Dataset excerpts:
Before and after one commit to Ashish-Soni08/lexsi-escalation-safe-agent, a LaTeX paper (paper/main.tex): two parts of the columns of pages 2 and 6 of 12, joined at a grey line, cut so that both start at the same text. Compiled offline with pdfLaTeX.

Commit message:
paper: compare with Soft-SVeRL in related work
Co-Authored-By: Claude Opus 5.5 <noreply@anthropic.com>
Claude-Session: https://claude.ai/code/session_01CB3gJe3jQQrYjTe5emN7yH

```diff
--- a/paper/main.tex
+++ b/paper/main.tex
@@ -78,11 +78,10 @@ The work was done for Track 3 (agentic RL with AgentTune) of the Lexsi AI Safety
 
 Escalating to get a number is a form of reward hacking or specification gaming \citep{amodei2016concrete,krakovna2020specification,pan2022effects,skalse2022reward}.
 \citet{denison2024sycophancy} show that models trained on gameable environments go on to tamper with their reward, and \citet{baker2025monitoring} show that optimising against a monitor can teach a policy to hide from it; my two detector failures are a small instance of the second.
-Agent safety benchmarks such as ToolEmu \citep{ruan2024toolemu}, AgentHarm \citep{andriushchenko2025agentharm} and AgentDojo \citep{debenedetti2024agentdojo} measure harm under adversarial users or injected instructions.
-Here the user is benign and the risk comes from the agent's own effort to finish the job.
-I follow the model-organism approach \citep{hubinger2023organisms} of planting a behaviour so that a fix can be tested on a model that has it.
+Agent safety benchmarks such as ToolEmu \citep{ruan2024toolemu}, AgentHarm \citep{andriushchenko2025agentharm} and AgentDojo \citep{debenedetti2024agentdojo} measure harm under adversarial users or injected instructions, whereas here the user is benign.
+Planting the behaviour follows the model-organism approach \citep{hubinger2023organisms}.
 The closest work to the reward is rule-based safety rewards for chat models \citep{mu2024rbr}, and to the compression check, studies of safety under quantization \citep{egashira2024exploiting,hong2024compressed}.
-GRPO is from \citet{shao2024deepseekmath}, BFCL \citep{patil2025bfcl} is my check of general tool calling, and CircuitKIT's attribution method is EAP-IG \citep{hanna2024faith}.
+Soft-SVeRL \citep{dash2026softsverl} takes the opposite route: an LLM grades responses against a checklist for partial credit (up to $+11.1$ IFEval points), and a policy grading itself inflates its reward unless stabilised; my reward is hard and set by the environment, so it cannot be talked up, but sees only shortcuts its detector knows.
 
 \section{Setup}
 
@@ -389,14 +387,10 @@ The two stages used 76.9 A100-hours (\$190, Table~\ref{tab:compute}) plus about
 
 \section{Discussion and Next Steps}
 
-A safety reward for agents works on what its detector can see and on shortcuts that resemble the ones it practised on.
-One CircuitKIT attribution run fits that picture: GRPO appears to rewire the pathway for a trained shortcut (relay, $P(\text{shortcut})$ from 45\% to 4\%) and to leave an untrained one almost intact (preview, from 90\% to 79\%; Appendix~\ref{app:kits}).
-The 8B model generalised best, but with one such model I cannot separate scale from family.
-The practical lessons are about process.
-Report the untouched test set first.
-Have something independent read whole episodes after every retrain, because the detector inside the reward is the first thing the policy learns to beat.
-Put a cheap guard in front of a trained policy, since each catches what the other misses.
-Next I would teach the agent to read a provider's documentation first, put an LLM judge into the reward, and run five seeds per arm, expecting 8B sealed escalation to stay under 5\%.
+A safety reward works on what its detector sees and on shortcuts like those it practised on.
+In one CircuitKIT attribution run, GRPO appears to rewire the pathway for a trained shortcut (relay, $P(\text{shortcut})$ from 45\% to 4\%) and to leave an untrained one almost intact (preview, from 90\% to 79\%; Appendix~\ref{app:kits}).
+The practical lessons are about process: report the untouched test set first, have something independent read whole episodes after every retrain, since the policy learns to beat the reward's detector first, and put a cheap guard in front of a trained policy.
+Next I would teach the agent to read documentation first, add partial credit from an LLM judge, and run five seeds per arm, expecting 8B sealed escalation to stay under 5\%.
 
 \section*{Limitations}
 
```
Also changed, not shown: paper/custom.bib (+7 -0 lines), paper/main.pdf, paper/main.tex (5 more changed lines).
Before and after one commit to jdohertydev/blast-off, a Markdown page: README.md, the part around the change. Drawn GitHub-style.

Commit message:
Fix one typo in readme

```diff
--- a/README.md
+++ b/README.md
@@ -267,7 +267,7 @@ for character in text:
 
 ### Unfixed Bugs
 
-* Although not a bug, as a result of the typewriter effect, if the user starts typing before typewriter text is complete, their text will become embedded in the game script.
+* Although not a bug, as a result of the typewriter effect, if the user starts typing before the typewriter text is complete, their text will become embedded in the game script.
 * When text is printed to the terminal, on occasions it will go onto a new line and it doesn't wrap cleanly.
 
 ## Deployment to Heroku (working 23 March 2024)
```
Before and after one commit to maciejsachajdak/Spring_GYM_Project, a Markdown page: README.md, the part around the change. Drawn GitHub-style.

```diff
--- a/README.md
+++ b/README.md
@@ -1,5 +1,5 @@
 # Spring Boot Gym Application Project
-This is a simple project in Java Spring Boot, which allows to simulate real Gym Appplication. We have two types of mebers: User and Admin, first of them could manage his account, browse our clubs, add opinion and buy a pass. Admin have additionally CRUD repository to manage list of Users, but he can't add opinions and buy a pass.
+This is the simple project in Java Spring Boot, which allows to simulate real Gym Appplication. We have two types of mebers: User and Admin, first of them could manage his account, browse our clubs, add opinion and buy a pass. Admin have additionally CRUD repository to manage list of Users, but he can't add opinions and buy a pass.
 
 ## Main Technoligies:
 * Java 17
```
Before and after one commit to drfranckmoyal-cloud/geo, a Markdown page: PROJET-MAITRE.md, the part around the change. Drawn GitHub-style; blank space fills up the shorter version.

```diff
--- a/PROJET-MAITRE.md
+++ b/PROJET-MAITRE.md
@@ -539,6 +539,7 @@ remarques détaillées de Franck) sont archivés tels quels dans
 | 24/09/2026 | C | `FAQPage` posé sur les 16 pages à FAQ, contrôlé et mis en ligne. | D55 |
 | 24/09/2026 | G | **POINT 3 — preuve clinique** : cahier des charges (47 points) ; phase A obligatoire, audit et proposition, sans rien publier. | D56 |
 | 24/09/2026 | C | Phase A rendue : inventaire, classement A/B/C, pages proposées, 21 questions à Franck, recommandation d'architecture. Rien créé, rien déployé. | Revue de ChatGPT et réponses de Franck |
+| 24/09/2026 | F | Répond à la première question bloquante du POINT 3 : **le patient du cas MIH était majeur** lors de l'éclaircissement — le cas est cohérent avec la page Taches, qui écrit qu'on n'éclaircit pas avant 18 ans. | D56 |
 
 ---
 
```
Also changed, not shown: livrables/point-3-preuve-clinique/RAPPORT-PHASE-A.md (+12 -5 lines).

▸ WORK REQUIRED
Copy every record exactly as presented.

▸ EXERCISE OUTPUT
Before and after one commit to Ashish-Soni08/lexsi-escalation-safe-agent, a LaTeX paper (paper/main.tex): two parts of the columns of pages 2 and 6 of 12, joined at a grey line, cut so that both start at the same text. Compiled offline with pdfLaTeX.

Commit message:
paper: compare with Soft-SVeRL in related work
Co-Authored-By: Claude Opus 5.5 <noreply@anthropic.com>
Claude-Session: https://claude.ai/code/session_01CB3gJe3jQQrYjTe5emN7yH

```diff
--- a/paper/main.tex
+++ b/paper/main.tex
@@ -78,11 +78,10 @@ The work was done for Track 3 (agentic RL with AgentTune) of the Lexsi AI Safety
 
 Escalating to get a number is a form of reward hacking or specification gaming \citep{amodei2016concrete,krakovna2020specification,pan2022effects,skalse2022reward}.
 \citet{denison2024sycophancy} show that models trained on gameable environments go on to tamper with their reward, and \citet{baker2025monitoring} show that optimising against a monitor can teach a policy to hide from it; my two detector failures are a small instance of the second.
-Agent safety benchmarks such as ToolEmu \citep{ruan2024toolemu}, AgentHarm \citep{andriushchenko2025agentharm} and AgentDojo \citep{debenedetti2024agentdojo} measure harm under adversarial users or injected instructions.
-Here the user is benign and the risk comes from the agent's own effort to finish the job.
-I follow the model-organism approach \citep{hubinger2023organisms} of planting a behaviour so that a fix can be tested on a model that has it.
+Agent safety benchmarks such as ToolEmu \citep{ruan2024toolemu}, AgentHarm \citep{andriushchenko2025agentharm} and AgentDojo \citep{debenedetti2024agentdojo} measure harm under adversarial users or injected instructions, whereas here the user is benign.
+Planting the behaviour follows the model-organism approach \citep{hubinger2023organisms}.
 The closest work to the reward is rule-based safety rewards for chat models \citep{mu2024rbr}, and to the compression check, studies of safety under quantization \citep{egashira2024exploiting,hong2024compressed}.
-GRPO is from \citet{shao2024deepseekmath}, BFCL \citep{patil2025bfcl} is my check of general tool calling, and CircuitKIT's attribution method is EAP-IG \citep{hanna2024faith}.
+Soft-SVeRL \citep{dash2026softsverl} takes the opposite route: an LLM grades responses against a checklist for partial credit (up to $+11.1$ IFEval points), and a policy grading itself inflates its reward unless stabilised; my reward is hard and set by the environment, so it cannot be talked up, but sees only shortcuts its detector knows.
 
 \section{Setup}
 
@@ -389,14 +387,10 @@ The two stages used 76.9 A100-hours (\$190, Table~\ref{tab:compute}) plus about
 
 \section{Discussion and Next Steps}
 
-A safety reward for agents works on what its detector can see and on shortcuts that resemble the ones it practised on.
-One CircuitKIT attribution run fits that picture: GRPO appears to rewire the pathway for a trained shortcut (relay, $P(\text{shortcut})$ from 45\% to 4\%) and to leave an untrained one almost intact (preview, from 90\% to 79\%; Appendix~\ref{app:kits}).
-The 8B model generalised best, but with one such model I cannot separate scale from family.
-The practical lessons are about process.
-Report the untouched test set first.
-Have something independent read whole episodes after every retrain, because the detector inside the reward is the first thing the policy learns to beat.
-Put a cheap guard in front of a trained policy, since each catches what the other misses.
-Next I would teach the agent to read a provider's documentation first, put an LLM judge into the reward, and run five seeds per arm, expecting 8B sealed escalation to stay under 5\%.
+A safety reward works on what its detector sees and on shortcuts like those it practised on.
+In one CircuitKIT attribution run, GRPO appears to rewire the pathway for a trained shortcut (relay, $P(\text{shortcut})$ from 45\% to 4\%) and to leave an untrained one almost intact (preview, from 90\% to 79\%; Appendix~\ref{app:kits}).
+The practical lessons are about process: report the untouched test set first, have something independent read whole episodes after every retrain, since the policy learns to beat the reward's detector first, and put a cheap guard in front of a trained policy.
+Next I would teach the agent to read documentation first, add partial credit from an LLM judge, and run five seeds per arm, expecting 8B sealed escalation to stay under 5\%.
 
 \section*{Limitations}
 
```
Also changed, not shown: paper/custom.bib (+7 -0 lines), paper/main.pdf, paper/main.tex (5 more changed lines).
Before and after one commit to jdohertydev/blast-off, a Markdown page: README.md, the part around the change. Drawn GitHub-style.

Commit message:
Fix one typo in readme

```diff
--- a/README.md
+++ b/README.md
@@ -267,7 +267,7 @@ for character in text:
 
 ### Unfixed Bugs
 
-* Although not a bug, as a result of the typewriter effect, if the user starts typing before typewriter text is complete, their text will become embedded in the game script.
+* Although not a bug, as a result of the typewriter effect, if the user starts typing before the typewriter text is complete, their text will become embedded in the game script.
 * When text is printed to the terminal, on occasions it will go onto a new line and it doesn't wrap cleanly.
 
 ## Deployment to Heroku (working 23 March 2024)
```
Before and after one commit to maciejsachajdak/Spring_GYM_Project, a Markdown page: README.md, the part around the change. Drawn GitHub-style.

```diff
--- a/README.md
+++ b/README.md
@@ -1,5 +1,5 @@
 # Spring Boot Gym Application Project
-This is a simple project in Java Spring Boot, which allows to simulate real Gym Appplication. We have two types of mebers: User and Admin, first of them could manage his account, browse our clubs, add opinion and buy a pass. Admin have additionally CRUD repository to manage list of Users, but he can't add opinions and buy a pass.
+This is the simple project in Java Spring Boot, which allows to simulate real Gym Appplication. We have two types of mebers: User and Admin, first of them could manage his account, browse our clubs, add opinion and buy a pass. Admin have additionally CRUD repository to manage list of Users, but he can't add opinions and buy a pass.
 
 ## Main Technoligies:
 * Java 17
```
Before and after one commit to drfranckmoyal-cloud/geo, a Markdown page: PROJET-MAITRE.md, the part around the change. Drawn GitHub-style; blank space fills up the shorter version.

```diff
--- a/PROJET-MAITRE.md
+++ b/PROJET-MAITRE.md
@@ -539,6 +539,7 @@ remarques détaillées de Franck) sont archivés tels quels dans
 | 24/09/2026 | C | `FAQPage` posé sur les 16 pages à FAQ, contrôlé et mis en ligne. | D55 |
 | 24/09/2026 | G | **POINT 3 — preuve clinique** : cahier des charges (47 points) ; phase A obligatoire, audit et proposition, sans rien publier. | D56 |
 | 24/09/2026 | C | Phase A rendue : inventaire, classement A/B/C, pages proposées, 21 questions à Franck, recommandation d'architecture. Rien créé, rien déployé. | Revue de ChatGPT et réponses de Franck |
+| 24/09/2026 | F | Répond à la première question bloquante du POINT 3 : **le patient du cas MIH était majeur** lors de l'éclaircissement — le cas est cohérent avec la page Taches, qui écrit qu'on n'éclaircit pas avant 18 ans. | D56 |
 
 ---
 
```
Also changed, not shown: livrables/point-3-preuve-clinique/RAPPORT-PHASE-A.md (+12 -5 lines).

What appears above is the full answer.